Start-up Truveo enters video search field

Company claims that its Visual Crawler technology produces more comprehensive and up-to-date video search results than competitors.

Elinor Mills
Elinor Mills Former Staff Writer
Elinor Mills covers Internet security and privacy. She joined CNET News in 2005 after working as a foreign correspondent for Reuters in Portugal and writing for The Industry Standard, the IDG News Service and the Associated Press.
2 min read
A California start-up is set to launch a beta of a new video search engine on Wednesday that looks for content by analyzing visual characteristics of a Web page rather than just text.

Truveo claims that its Visual Crawler technology produces more comprehensive and more up-to-date video search results than competitors.

"Other video search engines look for text within Web pages, but many sites don't have text associated with video," said Tim Tuttle, co-founder and chief executive of Burlingame, Calif.-based Truveo. "Many (videos) are script-generated, use plug-ins or are assembled by files executed in the background by the browser and which regular (video) crawlers" cannot always detect.

The company has been crawling the Web for video for about two months and has indexed more content than rival services, Tuttle said. He declined to say how many content sources are in its index.

The Web site lets users compare results for specific searches from Yahoo and Google. For example, a search on "John Roberts" on Truveo located 274 results, with video at the top from the Supreme Court nominee's confirmation hearings on sites including The New York Times, Yahoo News and others.

The same search on Yahoo uncovered 129 results, with a range of video from news broadcasts, many of which mentioned Roberts but were not focused on him.

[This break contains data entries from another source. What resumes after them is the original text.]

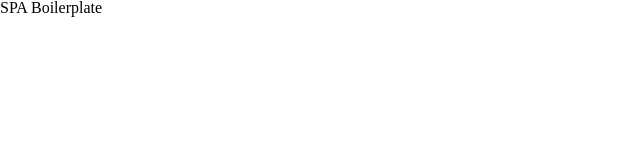
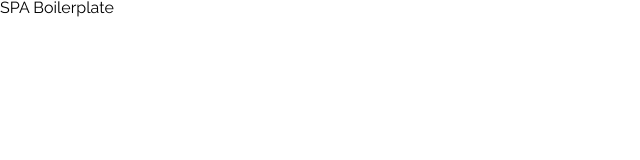
Before and after one commit to sandeepguggu/spa-boilerplate, a React app: page / in a window 1280 px wide. Shown: the full height of the page, 0-640 px from the left. Built offline with nearby package versions, Linux system fonts and the light colour scheme.

Commit message:
Set font family to `Raleway`

```diff
--- a/src/base.scss
+++ b/src/base.scss
@@ -7,3 +7,7 @@
 *:after {
   box-sizing: inherit;
 }
+
+body {
+  font-family: 'Raleway', sans-serif;
+}
```
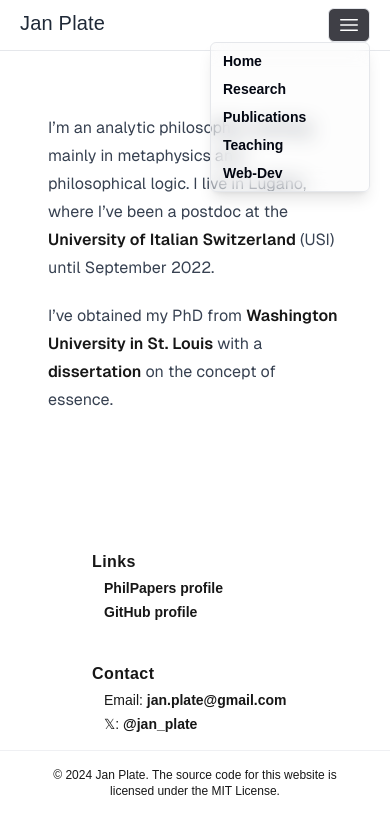
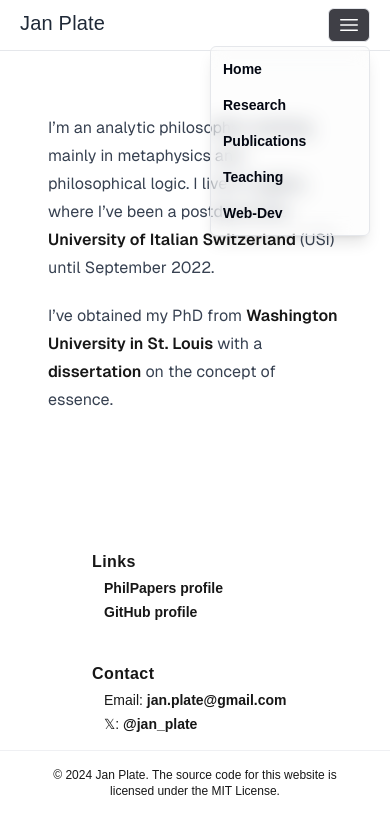
Before and after one commit to jplate/home, a Next.js app: page / in a window 390 px wide. Both pictures are taken after a click on the button 349 px from the left and 25 px from the top of the page. Shown: the top 834 px of the page. Built offline with nearby package versions, Linux system fonts and the light colour scheme.

Commit message:
Update Navbar.tsx

```diff
--- a/src/app/components/Navbar.tsx
+++ b/src/app/components/Navbar.tsx
@@ -19,7 +19,7 @@ const menuButtonClassName = clsx(
 );
 
 const menuItemClassName = clsx(
-    'menu-item flex w-full items-center rounded-sm px-2 py-1 font-semibold',
+    'menu-item flex w-full items-center rounded-sm p-2 font-semibold',
     'data-[focus]:bg-btnhoverbg data-[focus]:text-btnhovercolor transition-colors duration-300'
 );
 
@@ -37,7 +37,7 @@ export const MenuItemList = ({
         >
             <MenuItems
                 anchor='bottom end'
-                className='menu z-50 min-w-40 origin-top-right rounded-md border border-btnborder shadow-lg bg-btnbg/20 p-1 text-sm text-btncolor'
+                className='menu z-50 min-w-40 [--anchor-gap:0.25rem] rounded-md border border-btnborder shadow-lg bg-btnbg/20 p-1 text-sm text-btncolor'
             >
                 {children}
             </MenuItems>
@@ -123,7 +123,7 @@ const Navbar = ({ brandName, items }: NavbarProps) => {
                             )}
                         >
                             <div className='flex-1 text-left'>
-                                <svg
+                                <svg /* The 'hamburger' icon */
                                     xmlns='http://www.w3.org/2000/svg'
                                     fill='none'
                                     viewBox='0 0 24 24'
```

Using Google, four results were returned, three completely unrelated to John Roberts, when quotation marks were not used to specify an exact phrase, and only one result related to him when quotation marks were used.

Blinkx.com video search turned up about 50 results, from sources like CNN, MSNBC and many from podcasts.

Truveo will make money from ads that run alongside search results, as well as by licensing its search listings to other destination sites, Tuttle said.